■ Action item ■
Starting with the line that contains "Before and after one commit to acklin83/Rea-Sixty, a" and stopping after the line that contains "Also changed, not shown: 1 other file.", return each line below exactly as written, with no others.

+ + + + + + +

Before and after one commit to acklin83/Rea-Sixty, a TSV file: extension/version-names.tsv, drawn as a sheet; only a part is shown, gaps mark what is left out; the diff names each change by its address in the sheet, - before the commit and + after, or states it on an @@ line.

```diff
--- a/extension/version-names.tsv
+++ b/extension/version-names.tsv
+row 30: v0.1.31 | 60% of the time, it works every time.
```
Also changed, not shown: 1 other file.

+ + + + + + +

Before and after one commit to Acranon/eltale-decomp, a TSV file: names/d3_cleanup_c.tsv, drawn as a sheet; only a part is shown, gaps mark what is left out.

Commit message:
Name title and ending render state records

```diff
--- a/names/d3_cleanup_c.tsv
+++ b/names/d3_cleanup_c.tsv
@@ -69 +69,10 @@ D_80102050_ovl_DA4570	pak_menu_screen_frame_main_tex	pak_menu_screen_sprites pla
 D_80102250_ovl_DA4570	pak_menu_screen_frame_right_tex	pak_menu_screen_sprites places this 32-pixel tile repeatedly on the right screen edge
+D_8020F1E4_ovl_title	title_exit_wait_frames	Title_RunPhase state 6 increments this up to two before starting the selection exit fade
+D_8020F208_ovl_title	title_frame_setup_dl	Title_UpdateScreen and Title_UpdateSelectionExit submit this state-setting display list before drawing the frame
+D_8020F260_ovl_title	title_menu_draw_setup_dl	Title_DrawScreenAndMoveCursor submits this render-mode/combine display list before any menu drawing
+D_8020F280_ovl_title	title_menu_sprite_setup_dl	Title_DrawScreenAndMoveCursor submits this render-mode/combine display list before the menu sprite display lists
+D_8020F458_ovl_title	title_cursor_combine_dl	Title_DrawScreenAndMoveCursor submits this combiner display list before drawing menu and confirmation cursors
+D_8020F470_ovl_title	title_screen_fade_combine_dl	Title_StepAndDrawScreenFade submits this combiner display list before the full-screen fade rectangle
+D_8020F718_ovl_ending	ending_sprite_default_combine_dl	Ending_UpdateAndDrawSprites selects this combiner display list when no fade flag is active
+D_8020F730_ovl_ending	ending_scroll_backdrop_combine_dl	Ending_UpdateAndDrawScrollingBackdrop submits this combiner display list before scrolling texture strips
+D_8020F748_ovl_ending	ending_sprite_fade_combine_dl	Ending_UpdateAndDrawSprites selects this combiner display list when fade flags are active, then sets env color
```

+ + + + + + +

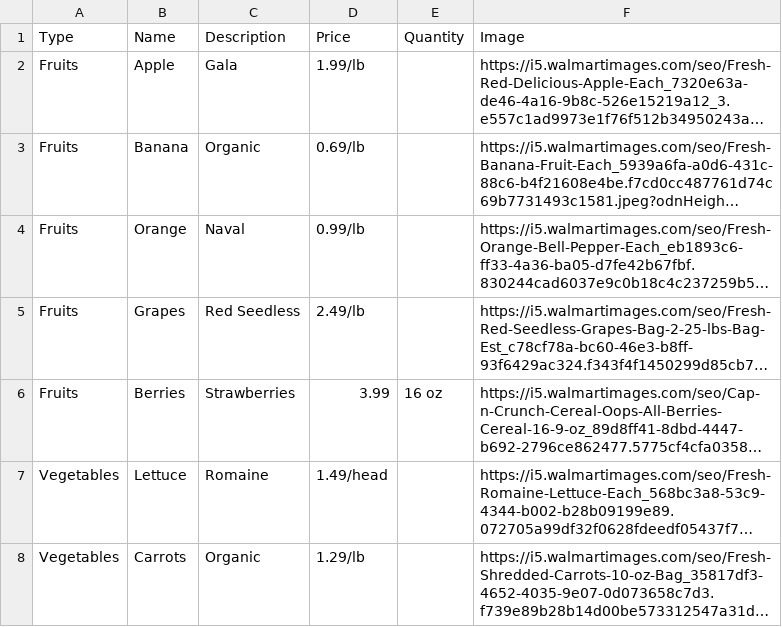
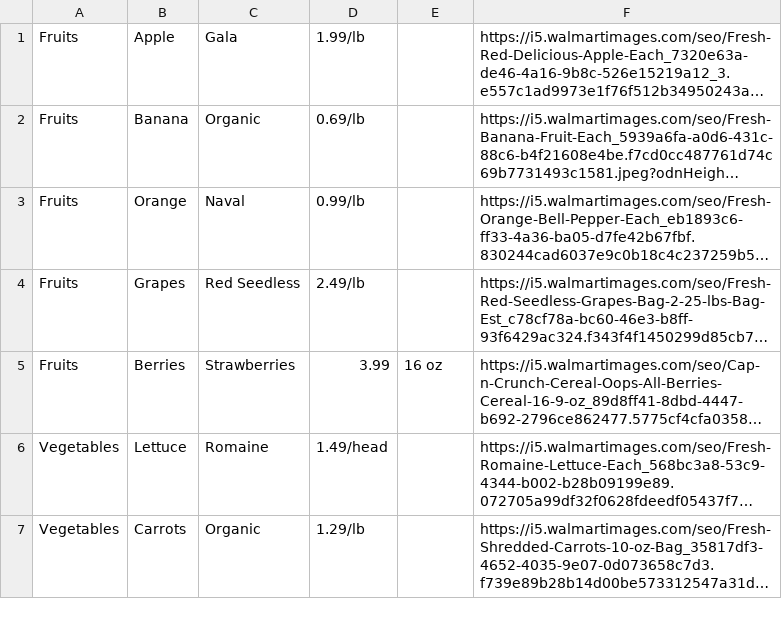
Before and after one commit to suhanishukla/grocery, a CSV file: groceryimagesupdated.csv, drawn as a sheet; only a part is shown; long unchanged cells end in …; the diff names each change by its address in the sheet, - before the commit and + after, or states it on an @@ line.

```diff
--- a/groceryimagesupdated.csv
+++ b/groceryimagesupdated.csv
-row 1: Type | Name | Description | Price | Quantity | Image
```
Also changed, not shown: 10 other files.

+ + + + + + +

■ Expected answer ■
Before and after one commit to acklin83/Rea-Sixty, a TSV file: extension/version-names.tsv, drawn as a sheet; only a part is shown, gaps mark what is left out; the diff names each change by its address in the sheet, - before the commit and + after, or states it on an @@ line.

```diff
--- a/extension/version-names.tsv
+++ b/extension/version-names.tsv
+row 30: v0.1.31 | 60% of the time, it works every time.
```
Also changed, not shown: 1 other file.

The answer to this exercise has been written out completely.